Barbenheimer Weekend listening: stream the ‘Barbie’ & ‘Oppenheimer’ soundtracks

Anyone who is reading this in real time (7/21/2023) is aware that this is the biggest weekend at the movies since before the pandemic, with two of the most anticipated movies of the year — Greta Gerwig‘s Barbie and Christopher Nolan‘s Oppenheimer biopic — opened today. Thanks in part to Tom Cruise, it’s become a thing to see both movies in one day for the full #Barbenheimer experience. Barbie and Oppenheimer, while very different, have a few things in common, too. Both have eye-popping visual styles but also rely heavily on their soundtracks to add to the emotional heavy lifting.

Barbie is at least partially a musical, with original songs co-written by hitmakers Mark Ronson and Andrew Watt and various big-name collaborators. Those include Lizzo‘s “Pink,” which opens the film and is basically musical narration, commenting on the scenes (it’s used a few times with changing lyrics), and Ryan Gosling‘s very funny “I’m Just Ken.” There’s also Billie Eilish‘s “What Was I Made For” that soundtracks Barbie’s most poignant moment, as well as original songs by PinkPantheress, Tame Impala, Haim, Dua Lipa (who has a small role in the film), and choice needle drops like Indigo Girls‘ “Closer I Am to Fine” (you’ve heard it in the trailer), Cyndi Lauper‘s “Girls Just Want to Have Fun” and more. Also for indie rock fans, look out for a mansplainy joke about Pavement‘s Stephen Malkmus!

Oppenheimer, on the other hand, is powered by the bold, string-heavy score from Ludwig Göransson (Black Panther, The Mandalorian) who first worked with Nolan on 2020’s Tenet. Nolan told Göransson he envisioned violin as the lead instrument, which ended up being played by the composer’s wife, Serena McKinney. “Essentially, what I think Chris was interested in was how you can take this violin, which is a fretless instrument, and you can have the most romantic, intimate personal sound in one second, and then within a split second, you can change the tone of the vibrato to make it neurotic and horrific,” Göransson told Below the Line. “So you go in between those feelings within a really short amount of time, just based on the performance was what was enticing about that.” The Oppenheimer score is at turns beautiful and very intense, like the film itself.
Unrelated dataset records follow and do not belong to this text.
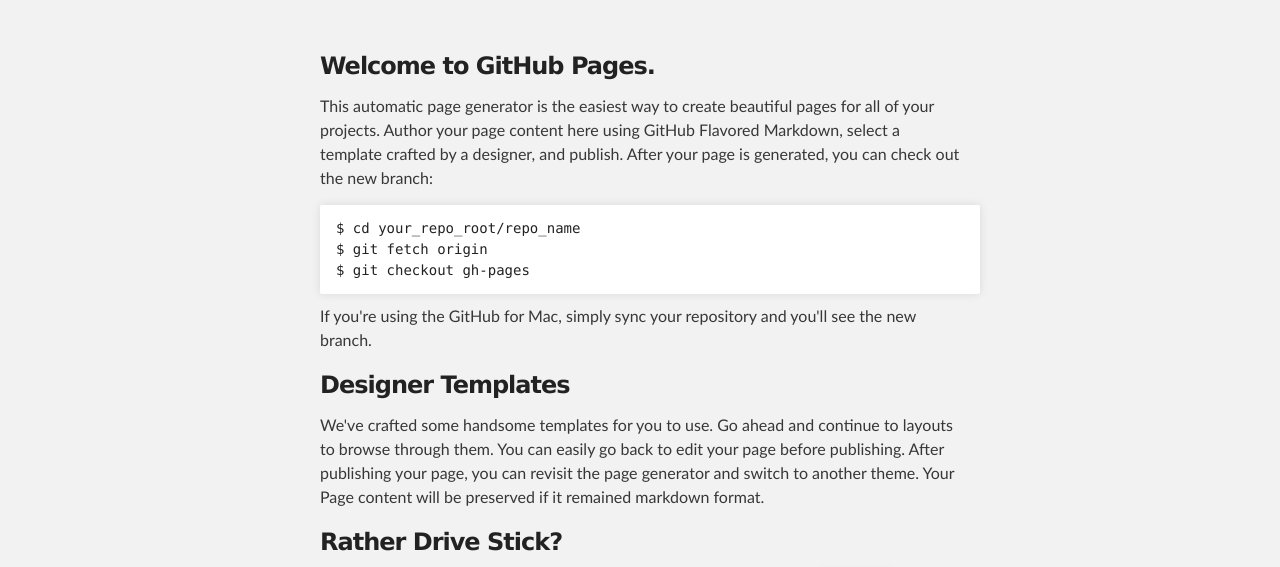
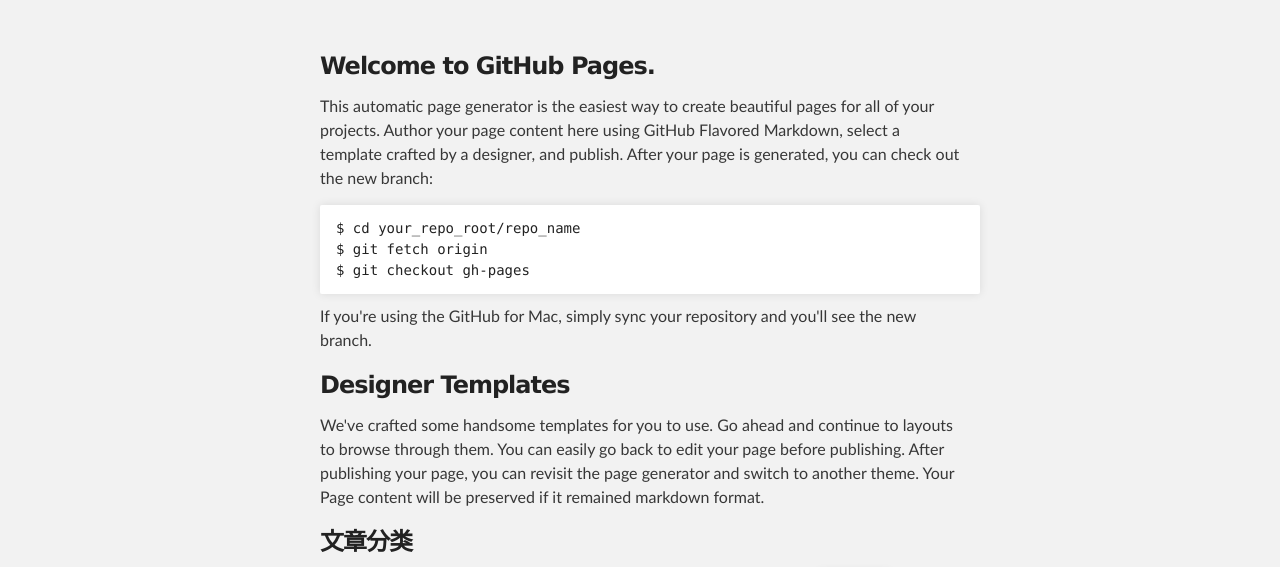
Before and after one commit to laurie-bai/laurie-bai.github.io, a plain HTML site: page index.html in a window 1280 px wide. Shown: the part 212-779 px from the top of the page. Drawn offline with Linux system fonts and the light colour scheme.

Commit message:
增加“文章分类”

```diff
--- a/index.html
+++ b/index.html
@@ -45,7 +45,7 @@
 <p>We've crafted some handsome templates for you to use. Go ahead and continue to layouts to browse through them. You can easily go back to edit your page before publishing. After publishing your page, you can revisit the page generator and switch to another theme. Your Page content will be preserved if it remained markdown format.</p>
 
 <h3>
-<a name="rather-drive-stick" class="anchor" href="#rather-drive-stick"><span class="octicon octicon-link"></span></a>Rather Drive Stick?</h3>
+<a name="rather-drive-stick" class="anchor" href="#rather-drive-stick"><span class="octicon octicon-link"></span></a>文章分类</h3>
 
 <p>If you prefer to not use the automatic generator, push a branch named <code>gh-pages</code> to your repository to create a page manually. In addition to supporting regular HTML content, GitHub Pages support Jekyll, a simple, blog aware static site generator written by our own Tom Preston-Werner. Jekyll makes it easy to create site-wide headers and footers without having to copy them across every page. It also offers intelligent blog support and other advanced templating features.</p>
 
```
You can listen to both the Barbie and Oppenheimer scores below.

Which one will you go see first?